Since the turn of the last century the domain of private law has decreased, as the role of public, procedural, and statutory law has expanded. The standard narrative offers two basic explanations. First, that realism deconstructed private law showing it to be a form of policy-making managed by judges, and second, that as the law of the administrative state becomes primary, the horse and buggy methods of the common law receded.
Contemporary Anglo law presents two complications to this story. First, conceptual analysis of technical private law doctrines plays a critical role in Anglo thought. Second, issues that American lawyers recognize as raising public, procedural, and statutory concerns, are major loci of private law exposition in the Anglo system.
This article argues these two features are related. Realism diminished private law, so that it no longer serves as the ‘general law’ undergirding the legal order. But that function transitioned to doctrines with firmer jurisprudential grounding: public, procedural, and statutory law. In response, American lawyers looked to shore up these areas through their own inward-facing doctrines drawn from conceptual analysis of federalism, legislative and judicial authority, and constitutional structure.

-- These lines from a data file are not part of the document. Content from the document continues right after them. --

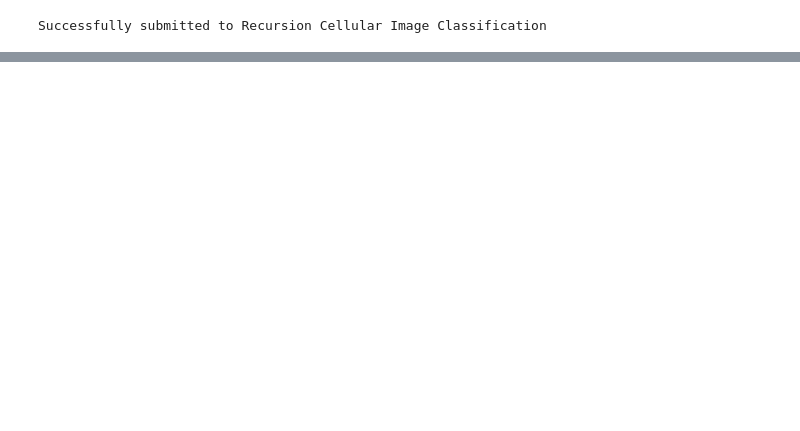
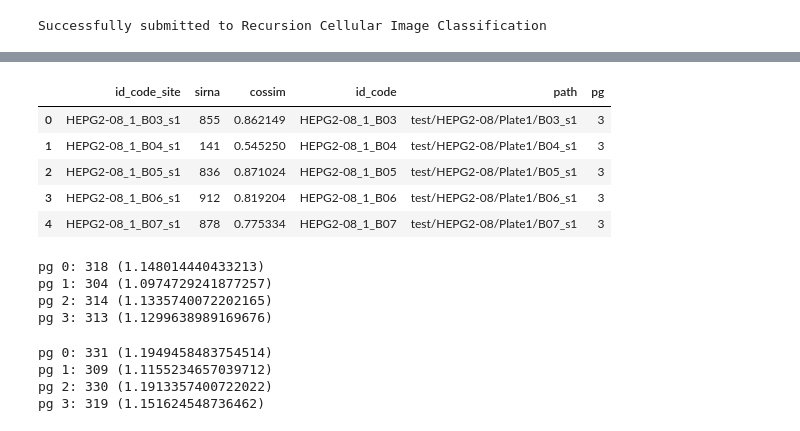
Before and after one commit to MicPie/recursion-cellular-image-classification, a Jupyter notebook: rcic_v32_efficientnet-b3_celltype_plate-group-exp_Full.ipynb, the cells around one changed output, grey strips where cells are left out. Saved outputs shown, nothing was run; the diff lists cells and outputs as text; code cells hidden in the pictures; blank space fills up the shorter version.

```diff
--- a/rcic_v32_efficientnet-b3_celltype_plate-group-exp_Full.ipynb
+++ b/rcic_v32_efficientnet-b3_celltype_plate-group-exp_Full.ipynb
@@ -2205,0 +2296,39 @@ Successfully submitted to Recursion Cellular Image Classification
+# %%
+def get_path(x):
+    p_wo_plate = x[:-3].replace('_','/')+x[-3:]
+    cut = p_wo_plate.find('/')
+    path = 'test/'+p_wo_plate[:cut]+'/Plate'+p_wo_plate[cut+1:]
+    return path
+# %%
+df_preds['path'] = df_preds['id_code_site'].apply(get_path)
+# %%
+df_preds['pg'] = df_preds['path'].apply(lambda x: fn2pgint[x])
+# %%
+df_preds.head()
+# %% [output]
+|  | id_code_site | sirna | cossim | id_code | path | pg |
+| 0 | HEPG2-08_1_B03_s1 | 855 | 0.862149 | HEPG2-08_1_B03 | test/HEPG2-08/Plate1/B03_s1 | 3 |
+| 1 | HEPG2-08_1_B04_s1 | 141 | 0.545250 | HEPG2-08_1_B04 | test/HEPG2-08/Plate1/B04_s1 | 3 |
+| 2 | HEPG2-08_1_B05_s1 | 836 | 0.871024 | HEPG2-08_1_B05 | test/HEPG2-08/Plate1/B05_s1 | 3 |
+| 3 | HEPG2-08_1_B06_s1 | 912 | 0.819204 | HEPG2-08_1_B06 | test/HEPG2-08/Plate1/B06_s1 | 3 |
+| 4 | HEPG2-08_1_B07_s1 | 878 | 0.775334 | HEPG2-08_1_B07 | test/HEPG2-08/Plate1/B07_s1 | 3 |
+# %%
+# 3xPredTA NoTTA
+for pg in range(4):
+    n_sirna = df_preds[df_preds['pg'] == pg].sirna.nunique()
+    print('pg '+str(pg)+': '+str(n_sirna)+' ('+str(n_sirna/277)+')')
+# %% [output]
+pg 0: 318 (1.148014440433213)
+pg 1: 304 (1.0974729241877257)
+pg 2: 314 (1.1335740072202165)
+pg 3: 313 (1.1299638989169676)
+# %%
+# NoPredTA NoTTA
+for pg in range(4):
+    n_sirna = df_preds[df_preds['pg'] == pg].sirna.nunique()
+    print('pg '+str(pg)+': '+str(n_sirna)+' ('+str(n_sirna/277)+')')
+# %% [output]
+pg 0: 331 (1.1949458483754514)
+pg 1: 309 (1.1155234657039712)
+pg 2: 330 (1.1913357400722022)
+pg 3: 319 (1.151624548736462)
```
Also changed, not shown: parts of 28 cells of this notebook, 3 other files.
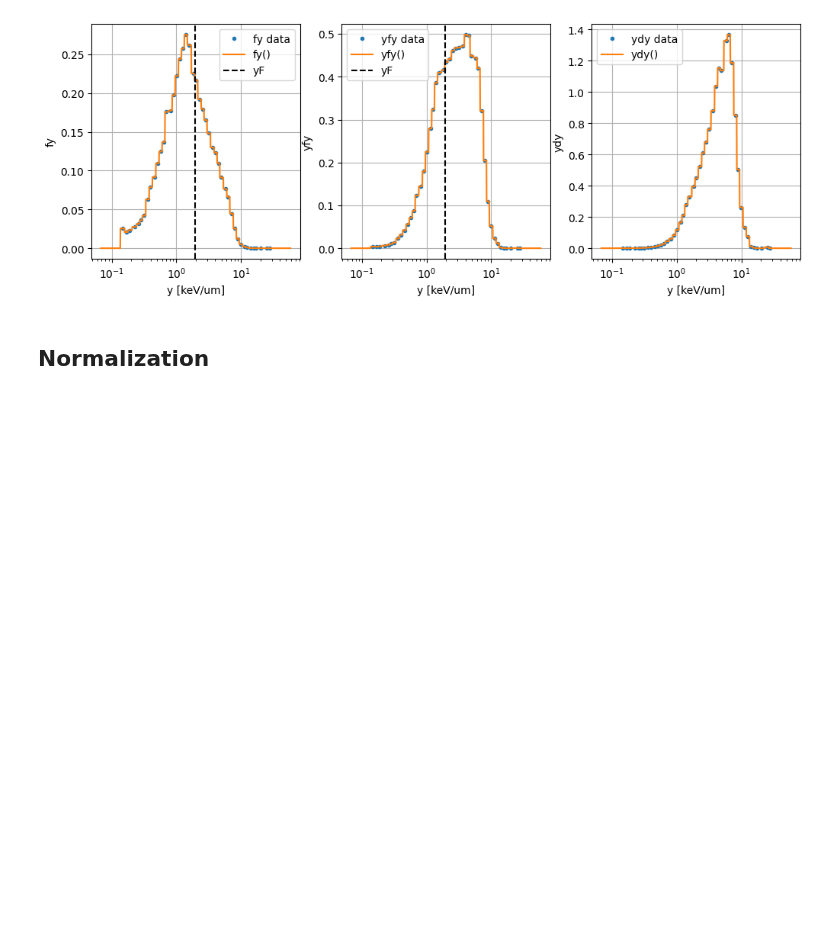
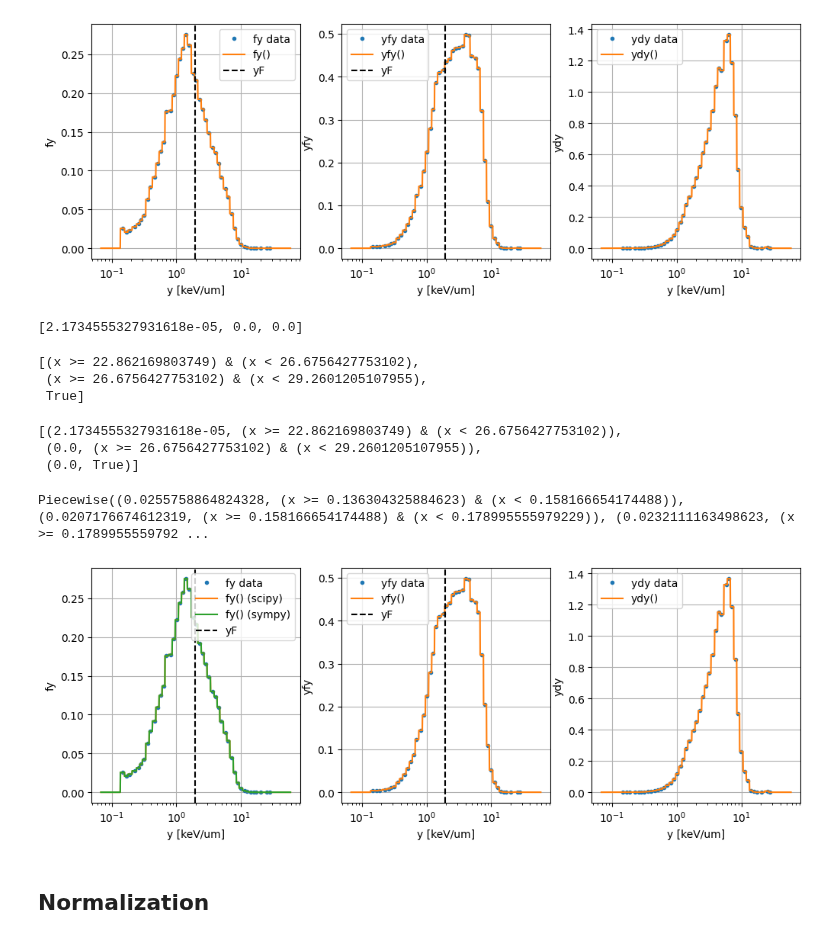
Before and after one commit to grzanka/microdosimetric_spectra_folding, a Jupyter notebook: notebooks/0.3-try-sympy-convolutions.ipynb, the cells around one changed output. Cells and saved outputs as stored; diff of their text form; code cells hidden in the pictures; blank space fills up the shorter version.

```diff
--- a/notebooks/0.3-try-sympy-convolutions.ipynb
+++ b/notebooks/0.3-try-sympy-convolutions.ipynb
@@ -334,5 +191,52 @@ for a in ax:
 # %% [output]
 [figure]
+# %%
+expressions = spectrum_clipped.fy.tolist()
+expressions.append(0.)  # Default value outside the defined intervals
+expressions[-3:]
+# %% [output]
+[2.1734555327931618e-05, 0.0, 0.0]
+# %%
+conditions = [(x >= spectrum_clipped.bin_edges[i]) & (x < spectrum_clipped.bin_edges[i + 1]) for i in range(spectrum_clipped.num_bins)]
+conditions.append(True)  # Default value outside the defined intervals
+conditions[-3:]
+# %% [output]
+[(x >= 22.862169803749) & (x < 26.6756427753102),
+ (x >= 26.6756427753102) & (x < 29.2601205107955),
+ True]
+# %%
+list(zip(expressions, conditions))[-3:]
+# %% [output]
+[(2.1734555327931618e-05, (x >= 22.862169803749) & (x < 26.6756427753102)),
+ (0.0, (x >= 26.6756427753102) & (x < 29.2601205107955)),
+ (0.0, True)]
+# %%
+# Define the piecewise function based on conditions and expressions
+spectrum_f1_function = Piecewise(*tuple(zip(expressions, conditions)))
+spectrum_f1_function
+# %% [output]
+Piecewise((0.0255758864824328, (x >= 0.136304325884623) & (x < 0.158166654174488)), (0.0207176674612319, (x >= 0.158166654174488) & (x < 0.178995555979229)), (0.0232111163498623, (x >= 0.1789955559792 ...
+# %%
+fig, ax = plt.subplots(nrows=1, ncols=3, figsize=(12, 4))
+ax[0].plot(spectrum_clipped.y, spectrum_clipped.fy, '.', label='fy data')
+ax[0].plot(xvalues, values_fy, label='fy() (scipy)')
+ax[0].plot(xvalues, lambdify(x, spectrum_f1_function, 'numpy')(xvalues), label='fy() (sympy)')
+ax[0].axvline(spectrum_clipped.yF, color='k', linestyle='--', label='yF')
+ax[0].set_ylabel('fy')
+ax[1].plot(spectrum_clipped.y, spectrum_clipped.yfy, '.', label='yfy data')
+ax[1].plot(xvalues, values_yfy, label='yfy()')
+ax[1].axvline(spectrum_clipped.yF, color='k', linestyle='--', label='yF')
+ax[1].set_ylabel('yfy')
+ax[2].plot(spectrum_clipped.y, spectrum_clipped.ydy, '.', label='ydy data')
+ax[2].plot(xvalues, values_ydy, label='ydy()')
+ax[2].set_ylabel('ydy')
+for a in ax:
+    a.set_xscale('log')
+    a.grid()
+    a.set_xlabel('y [keV/um]')
+    a.legend()
+# %% [output]
+[figure, added]
 # %% [markdown]
 ## Normalization
 # %%
```
Also changed, not shown: parts of 74 cells of this notebook, 2 other files.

Meanwhile realism had less impact on Anglo private law. It continues serve as the general law and expands to areas American lawyers conceive of as public and statutory domains. Further, even as conceptual accounts of private law are prominent in Anglo discourse, there is little interests in correlative accounts of procedure and statutory interpretation. I conclude that while there may be variation in which area of the law is conceptualized, legal analysis will gravitate towards doctrines seen as most coherent.
Saiman, Chaim, The Domain of Private Law: Conceptual Thought in Anglo American Law (January 27, 2019).